EXERCISE GOAL: Send back the data below exactly. Drop every picture.

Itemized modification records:
■ ■ ■ ■ ■
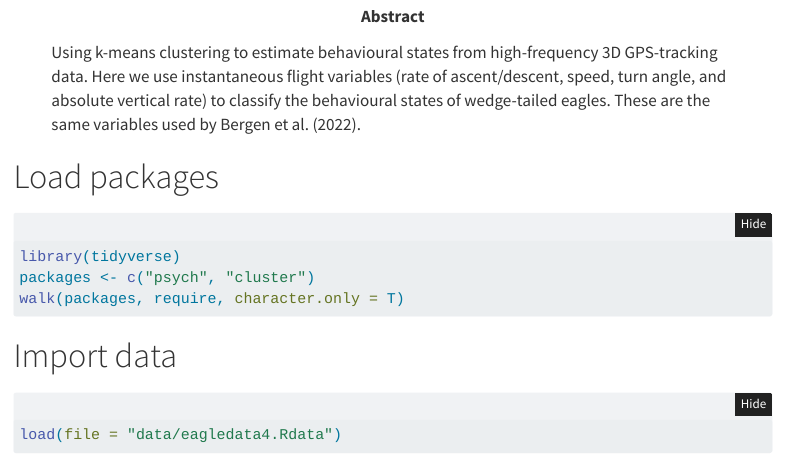
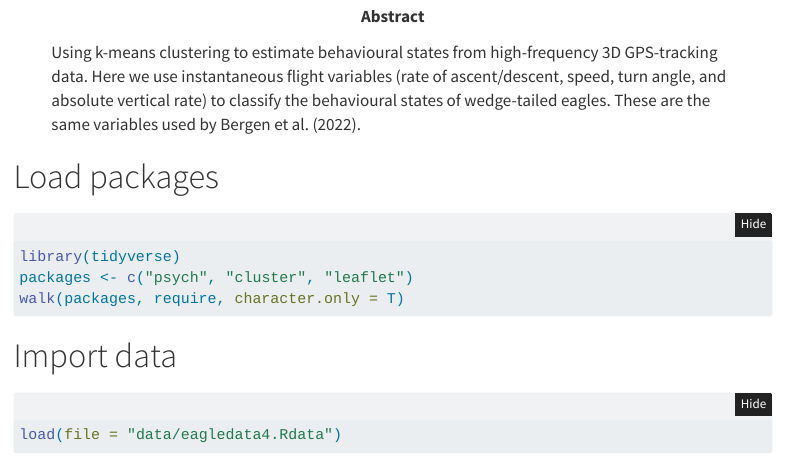
Before and after one commit to swforrest/wedgie_energy_landscapes, a Quarto document (classification_kmeans_instantaneous.qmd): the page in a window 1100 px wide, from 350 px down. Rendered offline with R 4.5, knitr and Pandoc in place of Quarto, with nearby package versions; folded parts are opened; some code elsewhere in the file could not run offline; menus at the side of the page are left out.

````diff
--- a/_quarto.yml
+++ b/_quarto.yml
@@ -28,8 +28,8 @@
         menu:
         - href: classification_kmeans_instantaneous.qmd
           text: "K-means Instantaneous Variables"
-        - href: classification_kmeans_cumulative.qmd
-          text: "K-means Cumulative Variables"
+        - href: classification_kmeans_aggregated.qmd
+          text: "K-means Aggregated Variables"
 
     right:
       - icon: github
--- a/classification_kmeans_instantaneous.qmd
+++ b/classification_kmeans_instantaneous.qmd
@@ -40,7 +40,7 @@
 ```{r}
 
 library(tidyverse)
-packages <- c("psych", "cluster")
+packages <- c("psych", "cluster", "leaflet")
 walk(packages, require, character.only = T)
 
 ```
````
Also changed, not shown: index.qmd (+1 -1 lines), classification_kmeans_aggregated.qmd (renamed from classification_kmeans_cumulative.qmd), 1 other file.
■ ■ ■ ■ ■
ANSWER FOR THIS EXERCISE:
Before and after one commit to swforrest/wedgie_energy_landscapes, a Quarto document (classification_kmeans_instantaneous.qmd): the page in a window 1100 px wide, from 350 px down. Rendered offline with R 4.5, knitr and Pandoc in place of Quarto, with nearby package versions; folded parts are opened; some code elsewhere in the file could not run offline; menus at the side of the page are left out.

````diff
--- a/_quarto.yml
+++ b/_quarto.yml
@@ -28,8 +28,8 @@
         menu:
         - href: classification_kmeans_instantaneous.qmd
           text: "K-means Instantaneous Variables"
-        - href: classification_kmeans_cumulative.qmd
-          text: "K-means Cumulative Variables"
+        - href: classification_kmeans_aggregated.qmd
+          text: "K-means Aggregated Variables"
 
     right:
       - icon: github
--- a/classification_kmeans_instantaneous.qmd
+++ b/classification_kmeans_instantaneous.qmd
@@ -40,7 +40,7 @@
 ```{r}
 
 library(tidyverse)
-packages <- c("psych", "cluster")
+packages <- c("psych", "cluster", "leaflet")
 walk(packages, require, character.only = T)
 
 ```
````
Also changed, not shown: index.qmd (+1 -1 lines), classification_kmeans_aggregated.qmd (renamed from classification_kmeans_cumulative.qmd), 1 other file.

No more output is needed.